EXERCISE DIRECTIONS: An exact copy of each line below is needed, with no images in it.

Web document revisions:

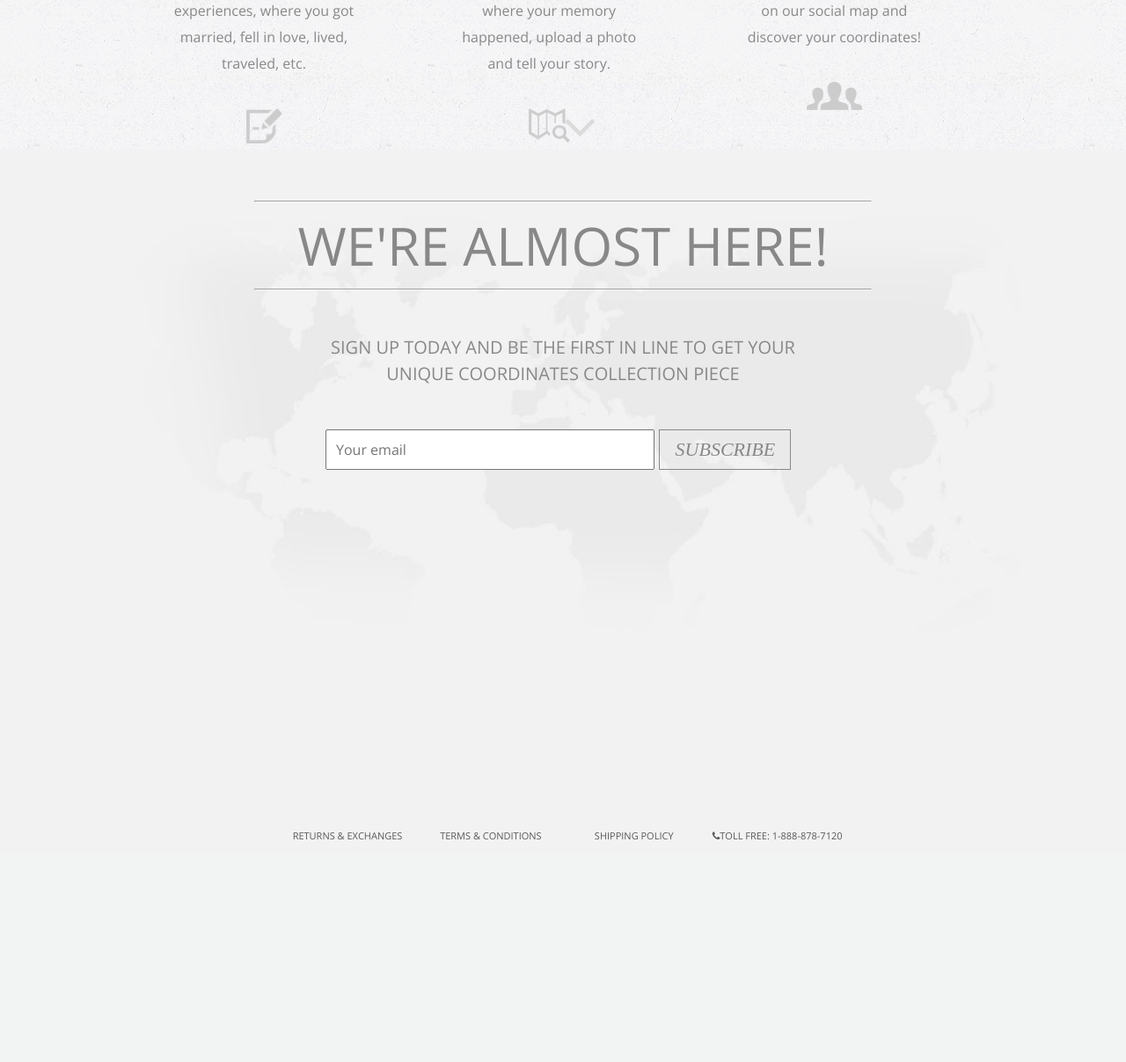
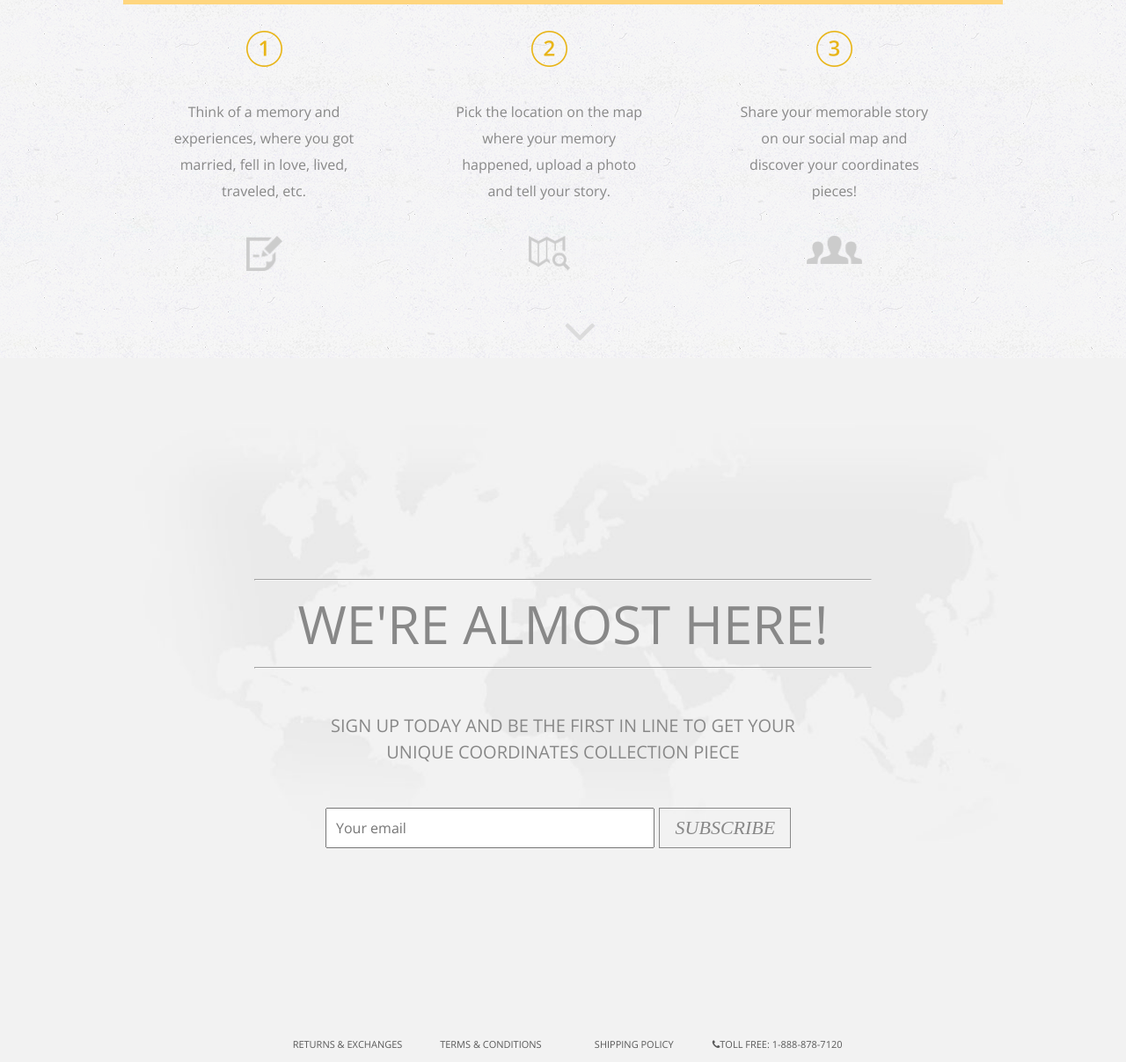
Before and after one commit to achosbarcelona/coordinatescollection, a PHP site: page / in a window 1280 px wide. Shown: the part 2230-3437 px from the top of the page at 88% size. Before the commit the page ends 3185 px from the top, so only its background shows below. Run offline with PHP 8.4, Linux system fonts and the light colour scheme; some libraries are stand-ins or nearby versions.

Commit message:
Fixed max-height issue.

```diff
--- a/css/core.css
+++ b/css/core.css
@@ -566,6 +566,143 @@ footer ul#footer-wrapper li a:hover{
 /* -------------------------------------------------------------------------------- */
 /* ----------------------------- Media Queries ------------------------------------ */
 /* ------------------------------------------------------------------------------- */
+@media only screen and (max-height: 1000px){
+/* ------------------------ About Us Sections -------------------------- */
+
+#about-us {
+	height:auto;
+	min-height:auto;
+	padding: 70px 0;
+}
+#about-us .middle{
+	position: relative;
+	height:auto;
+	margin:0 auto;
+	padding:0;
+	top:auto;
+	left: auto;
+}
+#about-us .middle .left-icon {
+	width: 26%;
+	max-width: 26%;
+}
+#about-us .middle .right-content{
+	width: 68%;
+	max-width: 68%;
+}
+#about-us .middle  .right-content h3{
+	font-size: 40px;
+}
+#about-us .middle  .right-content p{
+	font-size:15px;
+}
+#about-us .middle .right-content .time-font{
+	font: 40px 'Didot',sans-serif;
+}
+#ways{
+	height:auto;
+	min-height:auto;
+	padding: 70px 0;
+}
+#ways .middle{
+	position: relative;
+	height:auto;
+	margin:0 auto;
+	padding:0;
+	top:auto;
+	left: auto;
+}
+#ways .middle .how-it-works{
+	margin: 10px 0 0 0;
+}
+
+}
+@media only screen and (max-height: 900px){
+/* ------------------------ About Us Sections -------------------------- */
+#about-us .middle{
+	position: relative;
+	height:auto;
+	margin:0 auto;
+	padding:0;
+	top:auto;
+	left: auto;
+}
+#ways{
+	height:auto;
+	min-height:auto;
+	padding: 70px 0;
+}
+#ways .middle{
+	position: relative;
+	height:auto;
+	margin:0 auto;
+	padding:0;
+	top:auto;
+	left: auto;
+}
+#ways .middle .how-it-works{
+	margin: 10px 0 0 0;
+}
+
+
+
+}
+
+@media only screen and (max-height: 800px){
+/* ------------------------ About Us Sections -------------------------- */
+#about-us .middle{
+
+}
+#about-us .middle .how-it-works{
+	margin: 50px 0 0 0;
+	padding: 0 0 0 0;
+}
+#about-us .middle .how-it-works ul.steps-content{
+	margin: 0 0 0 0;
+	padding: 0 0 0 0;
+}
+#about-us .middle .how-it-works ul.steps-content li img{
+	width: 20%;
+}
+#ways{
+	height:auto;
+	min-height:auto;
+	padding: 70px 0;
+}
+#ways .middle{
+	position: relative;
+	height:auto;
+	margin:0 auto;
+	padding:0;
+	top:auto;
+	left: auto;
+}
+#ways .middle .how-it-works{
+	margin: 10px 0 0 0;
+}
+#personalize .middle{
+	margin: -157px 0 0 -500px;
+}
+#mc_embed_signup{
+	margin: 5% auto 0 auto;
+}
+
+}
+@media only screen and (max-height: 680px){
+/* ------------------------ About Us Sections -------------------------- */
+#about-us .middle{
+
+}
+}
+
+
+
+
+
+
+
+
+
 @media only screen and (max-width: 1100px){
 #home{
 	position: relative;
--- a/index.html
+++ b/index.html
@@ -100,7 +100,7 @@
         <img src="/img/location-map.png" width="47" height="39" /></li>
       <li>
         <img src="/img/circle3.png" alt="Third step" class="circles" />
-        <p>Share your memorable story on our social map and discover your coordinates!</p>
+        <p>Share your memorable story on our social map and discover your coordinates pieces!</p>
         <img src="/img/social-icon.png" width="63" height="32" /></li>
     </ul>
   </div>
```
Also changed, not shown: other parts of css/core.css (+0 -51 lines).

EXPECTED ANSWER:
Before and after one commit to achosbarcelona/coordinatescollection, a PHP site: page / in a window 1280 px wide. Shown: the part 2230-3437 px from the top of the page at 88% size. Before the commit the page ends 3185 px from the top, so only its background shows below. Run offline with PHP 8.4, Linux system fonts and the light colour scheme; some libraries are stand-ins or nearby versions.

Commit message:
Fixed max-height issue.

```diff
--- a/css/core.css
+++ b/css/core.css
@@ -566,6 +566,143 @@ footer ul#footer-wrapper li a:hover{
 /* -------------------------------------------------------------------------------- */
 /* ----------------------------- Media Queries ------------------------------------ */
 /* ------------------------------------------------------------------------------- */
+@media only screen and (max-height: 1000px){
+/* ------------------------ About Us Sections -------------------------- */
+
+#about-us {
+	height:auto;
+	min-height:auto;
+	padding: 70px 0;
+}
+#about-us .middle{
+	position: relative;
+	height:auto;
+	margin:0 auto;
+	padding:0;
+	top:auto;
+	left: auto;
+}
+#about-us .middle .left-icon {
+	width: 26%;
+	max-width: 26%;
+}
+#about-us .middle .right-content{
+	width: 68%;
+	max-width: 68%;
+}
+#about-us .middle  .right-content h3{
+	font-size: 40px;
+}
+#about-us .middle  .right-content p{
+	font-size:15px;
+}
+#about-us .middle .right-content .time-font{
+	font: 40px 'Didot',sans-serif;
+}
+#ways{
+	height:auto;
+	min-height:auto;
+	padding: 70px 0;
+}
+#ways .middle{
+	position: relative;
+	height:auto;
+	margin:0 auto;
+	padding:0;
+	top:auto;
+	left: auto;
+}
+#ways .middle .how-it-works{
+	margin: 10px 0 0 0;
+}
+
+}
+@media only screen and (max-height: 900px){
+/* ------------------------ About Us Sections -------------------------- */
+#about-us .middle{
+	position: relative;
+	height:auto;
+	margin:0 auto;
+	padding:0;
+	top:auto;
+	left: auto;
+}
+#ways{
+	height:auto;
+	min-height:auto;
+	padding: 70px 0;
+}
+#ways .middle{
+	position: relative;
+	height:auto;
+	margin:0 auto;
+	padding:0;
+	top:auto;
+	left: auto;
+}
+#ways .middle .how-it-works{
+	margin: 10px 0 0 0;
+}
+
+
+
+}
+
+@media only screen and (max-height: 800px){
+/* ------------------------ About Us Sections -------------------------- */
+#about-us .middle{
+
+}
+#about-us .middle .how-it-works{
+	margin: 50px 0 0 0;
+	padding: 0 0 0 0;
+}
+#about-us .middle .how-it-works ul.steps-content{
+	margin: 0 0 0 0;
+	padding: 0 0 0 0;
+}
+#about-us .middle .how-it-works ul.steps-content li img{
+	width: 20%;
+}
+#ways{
+	height:auto;
+	min-height:auto;
+	padding: 70px 0;
+}
+#ways .middle{
+	position: relative;
+	height:auto;
+	margin:0 auto;
+	padding:0;
+	top:auto;
+	left: auto;
+}
+#ways .middle .how-it-works{
+	margin: 10px 0 0 0;
+}
+#personalize .middle{
+	margin: -157px 0 0 -500px;
+}
+#mc_embed_signup{
+	margin: 5% auto 0 auto;
+}
+
+}
+@media only screen and (max-height: 680px){
+/* ------------------------ About Us Sections -------------------------- */
+#about-us .middle{
+
+}
+}
+
+
+
+
+
+
+
+
+
 @media only screen and (max-width: 1100px){
 #home{
 	position: relative;
--- a/index.html
+++ b/index.html
@@ -100,7 +100,7 @@
         <img src="/img/location-map.png" width="47" height="39" /></li>
       <li>
         <img src="/img/circle3.png" alt="Third step" class="circles" />
-        <p>Share your memorable story on our social map and discover your coordinates!</p>
+        <p>Share your memorable story on our social map and discover your coordinates pieces!</p>
         <img src="/img/social-icon.png" width="63" height="32" /></li>
     </ul>
   </div>
```
Also changed, not shown: other parts of css/core.css (+0 -51 lines).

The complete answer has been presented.